Every line in the following data that has "onSave" counts toward the total; state that total alone.

───── DATA FOR PROCESSING

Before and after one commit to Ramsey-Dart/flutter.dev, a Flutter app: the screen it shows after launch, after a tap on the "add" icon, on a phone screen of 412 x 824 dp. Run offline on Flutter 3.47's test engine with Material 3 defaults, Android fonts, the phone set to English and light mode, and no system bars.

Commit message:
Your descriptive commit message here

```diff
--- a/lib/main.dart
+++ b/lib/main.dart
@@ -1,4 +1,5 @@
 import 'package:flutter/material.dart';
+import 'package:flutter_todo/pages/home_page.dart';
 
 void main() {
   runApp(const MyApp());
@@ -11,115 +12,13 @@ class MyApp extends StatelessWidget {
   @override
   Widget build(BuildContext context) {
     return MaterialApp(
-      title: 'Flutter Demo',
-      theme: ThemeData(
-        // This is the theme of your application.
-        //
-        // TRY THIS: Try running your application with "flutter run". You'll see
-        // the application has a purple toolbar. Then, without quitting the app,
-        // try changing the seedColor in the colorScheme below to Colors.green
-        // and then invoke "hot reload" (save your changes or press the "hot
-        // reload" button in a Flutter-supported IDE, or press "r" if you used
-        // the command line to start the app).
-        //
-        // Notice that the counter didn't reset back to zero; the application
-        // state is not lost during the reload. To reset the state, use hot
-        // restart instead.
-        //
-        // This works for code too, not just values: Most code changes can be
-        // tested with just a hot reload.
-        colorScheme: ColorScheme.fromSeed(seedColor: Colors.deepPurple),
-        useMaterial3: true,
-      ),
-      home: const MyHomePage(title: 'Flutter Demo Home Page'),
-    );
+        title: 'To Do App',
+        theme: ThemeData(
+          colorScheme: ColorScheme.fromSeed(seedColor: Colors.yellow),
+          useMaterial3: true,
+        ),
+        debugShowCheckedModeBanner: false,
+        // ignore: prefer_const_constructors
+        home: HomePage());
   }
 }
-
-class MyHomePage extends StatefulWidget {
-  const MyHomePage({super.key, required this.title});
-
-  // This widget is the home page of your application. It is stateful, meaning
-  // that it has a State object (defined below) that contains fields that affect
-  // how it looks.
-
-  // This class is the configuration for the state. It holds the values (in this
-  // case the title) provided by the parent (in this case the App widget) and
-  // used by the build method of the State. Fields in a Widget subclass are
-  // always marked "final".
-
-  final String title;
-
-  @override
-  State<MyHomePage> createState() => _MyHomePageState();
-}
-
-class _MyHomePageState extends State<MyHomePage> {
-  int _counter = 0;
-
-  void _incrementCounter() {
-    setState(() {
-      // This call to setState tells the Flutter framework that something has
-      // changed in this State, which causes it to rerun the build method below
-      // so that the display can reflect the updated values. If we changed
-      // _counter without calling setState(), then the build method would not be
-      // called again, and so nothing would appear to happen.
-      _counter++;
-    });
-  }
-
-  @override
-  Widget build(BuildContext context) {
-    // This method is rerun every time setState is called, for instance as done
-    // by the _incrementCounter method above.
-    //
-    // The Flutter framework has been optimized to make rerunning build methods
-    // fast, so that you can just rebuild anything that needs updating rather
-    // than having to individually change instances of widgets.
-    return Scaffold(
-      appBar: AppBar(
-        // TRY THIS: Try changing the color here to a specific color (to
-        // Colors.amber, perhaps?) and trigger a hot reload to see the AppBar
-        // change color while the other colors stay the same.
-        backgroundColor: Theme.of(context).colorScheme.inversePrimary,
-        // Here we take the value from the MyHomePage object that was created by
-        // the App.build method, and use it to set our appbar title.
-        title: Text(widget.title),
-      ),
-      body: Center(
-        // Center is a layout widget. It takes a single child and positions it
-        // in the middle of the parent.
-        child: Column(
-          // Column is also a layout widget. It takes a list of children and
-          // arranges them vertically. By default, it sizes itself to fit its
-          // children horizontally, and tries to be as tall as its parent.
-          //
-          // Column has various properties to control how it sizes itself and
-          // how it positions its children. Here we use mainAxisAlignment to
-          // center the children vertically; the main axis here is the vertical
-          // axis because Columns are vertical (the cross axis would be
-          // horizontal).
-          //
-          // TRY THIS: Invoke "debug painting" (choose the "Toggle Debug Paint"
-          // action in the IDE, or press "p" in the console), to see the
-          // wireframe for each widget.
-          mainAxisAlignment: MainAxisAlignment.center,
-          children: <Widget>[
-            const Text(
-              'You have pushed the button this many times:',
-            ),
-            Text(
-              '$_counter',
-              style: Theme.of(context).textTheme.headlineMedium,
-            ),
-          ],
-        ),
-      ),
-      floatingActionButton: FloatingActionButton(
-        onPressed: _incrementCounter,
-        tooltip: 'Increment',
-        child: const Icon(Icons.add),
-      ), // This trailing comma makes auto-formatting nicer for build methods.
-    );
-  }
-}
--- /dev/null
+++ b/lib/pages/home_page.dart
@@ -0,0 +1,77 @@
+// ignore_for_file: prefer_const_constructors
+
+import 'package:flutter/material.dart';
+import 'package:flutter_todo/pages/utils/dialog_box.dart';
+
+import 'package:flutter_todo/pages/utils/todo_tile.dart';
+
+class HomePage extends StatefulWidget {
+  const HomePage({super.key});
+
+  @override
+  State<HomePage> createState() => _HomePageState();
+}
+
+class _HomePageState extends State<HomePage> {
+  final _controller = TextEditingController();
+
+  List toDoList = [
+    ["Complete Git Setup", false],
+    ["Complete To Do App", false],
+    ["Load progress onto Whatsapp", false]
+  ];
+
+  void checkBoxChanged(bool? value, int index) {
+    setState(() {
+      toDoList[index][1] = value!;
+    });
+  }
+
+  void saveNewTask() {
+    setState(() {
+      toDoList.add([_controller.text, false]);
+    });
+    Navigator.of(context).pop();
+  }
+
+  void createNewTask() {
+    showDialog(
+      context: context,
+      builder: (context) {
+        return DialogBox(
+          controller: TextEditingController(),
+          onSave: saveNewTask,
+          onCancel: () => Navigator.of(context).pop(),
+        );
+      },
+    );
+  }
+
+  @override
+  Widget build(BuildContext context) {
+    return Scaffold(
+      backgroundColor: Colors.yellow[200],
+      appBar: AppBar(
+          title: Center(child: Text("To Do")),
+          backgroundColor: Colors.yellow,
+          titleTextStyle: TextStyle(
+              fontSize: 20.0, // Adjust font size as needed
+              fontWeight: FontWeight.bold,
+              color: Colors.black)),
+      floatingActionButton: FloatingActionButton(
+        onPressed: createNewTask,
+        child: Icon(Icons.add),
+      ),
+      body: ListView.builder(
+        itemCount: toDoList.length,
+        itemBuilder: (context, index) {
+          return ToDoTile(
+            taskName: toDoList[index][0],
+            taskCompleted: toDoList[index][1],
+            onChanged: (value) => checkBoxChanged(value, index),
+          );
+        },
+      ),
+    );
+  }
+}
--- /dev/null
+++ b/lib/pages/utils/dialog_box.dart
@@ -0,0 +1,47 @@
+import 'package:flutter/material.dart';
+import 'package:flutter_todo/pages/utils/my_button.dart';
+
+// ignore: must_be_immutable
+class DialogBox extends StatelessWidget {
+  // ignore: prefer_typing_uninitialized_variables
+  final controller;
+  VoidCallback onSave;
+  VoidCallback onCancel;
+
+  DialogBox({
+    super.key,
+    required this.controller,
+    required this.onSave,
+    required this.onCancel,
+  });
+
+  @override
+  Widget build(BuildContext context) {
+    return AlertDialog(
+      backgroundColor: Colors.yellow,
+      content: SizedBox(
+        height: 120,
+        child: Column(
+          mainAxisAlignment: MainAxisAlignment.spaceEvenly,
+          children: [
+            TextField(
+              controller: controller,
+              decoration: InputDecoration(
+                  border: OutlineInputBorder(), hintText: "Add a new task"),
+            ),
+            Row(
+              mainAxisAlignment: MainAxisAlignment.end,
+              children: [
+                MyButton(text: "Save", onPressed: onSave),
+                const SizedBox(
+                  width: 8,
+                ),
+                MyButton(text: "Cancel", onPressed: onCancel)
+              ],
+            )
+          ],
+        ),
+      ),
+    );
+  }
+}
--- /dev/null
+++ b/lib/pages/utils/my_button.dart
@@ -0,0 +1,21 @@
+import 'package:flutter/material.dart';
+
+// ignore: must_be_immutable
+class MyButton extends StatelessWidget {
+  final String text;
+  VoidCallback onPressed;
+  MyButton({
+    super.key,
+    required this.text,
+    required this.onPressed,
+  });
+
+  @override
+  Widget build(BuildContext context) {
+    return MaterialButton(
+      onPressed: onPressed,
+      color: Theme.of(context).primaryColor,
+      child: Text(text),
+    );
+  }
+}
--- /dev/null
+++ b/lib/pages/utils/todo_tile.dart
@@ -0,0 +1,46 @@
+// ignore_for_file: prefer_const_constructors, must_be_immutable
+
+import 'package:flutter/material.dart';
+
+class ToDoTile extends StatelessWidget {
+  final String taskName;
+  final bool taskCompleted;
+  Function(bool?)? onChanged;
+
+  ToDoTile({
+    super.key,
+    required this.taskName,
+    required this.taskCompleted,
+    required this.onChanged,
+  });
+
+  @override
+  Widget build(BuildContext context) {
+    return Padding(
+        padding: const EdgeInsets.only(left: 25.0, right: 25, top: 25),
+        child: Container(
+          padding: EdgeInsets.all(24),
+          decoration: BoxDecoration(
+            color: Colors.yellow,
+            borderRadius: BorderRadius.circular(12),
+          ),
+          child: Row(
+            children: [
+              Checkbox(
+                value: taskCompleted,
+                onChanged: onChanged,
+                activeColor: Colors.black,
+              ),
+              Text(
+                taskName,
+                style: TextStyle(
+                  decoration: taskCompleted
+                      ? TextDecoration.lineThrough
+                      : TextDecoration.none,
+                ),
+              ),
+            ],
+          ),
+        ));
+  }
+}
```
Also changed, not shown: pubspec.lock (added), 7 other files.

──────────

● REPLY TO THE EXERCISE: 4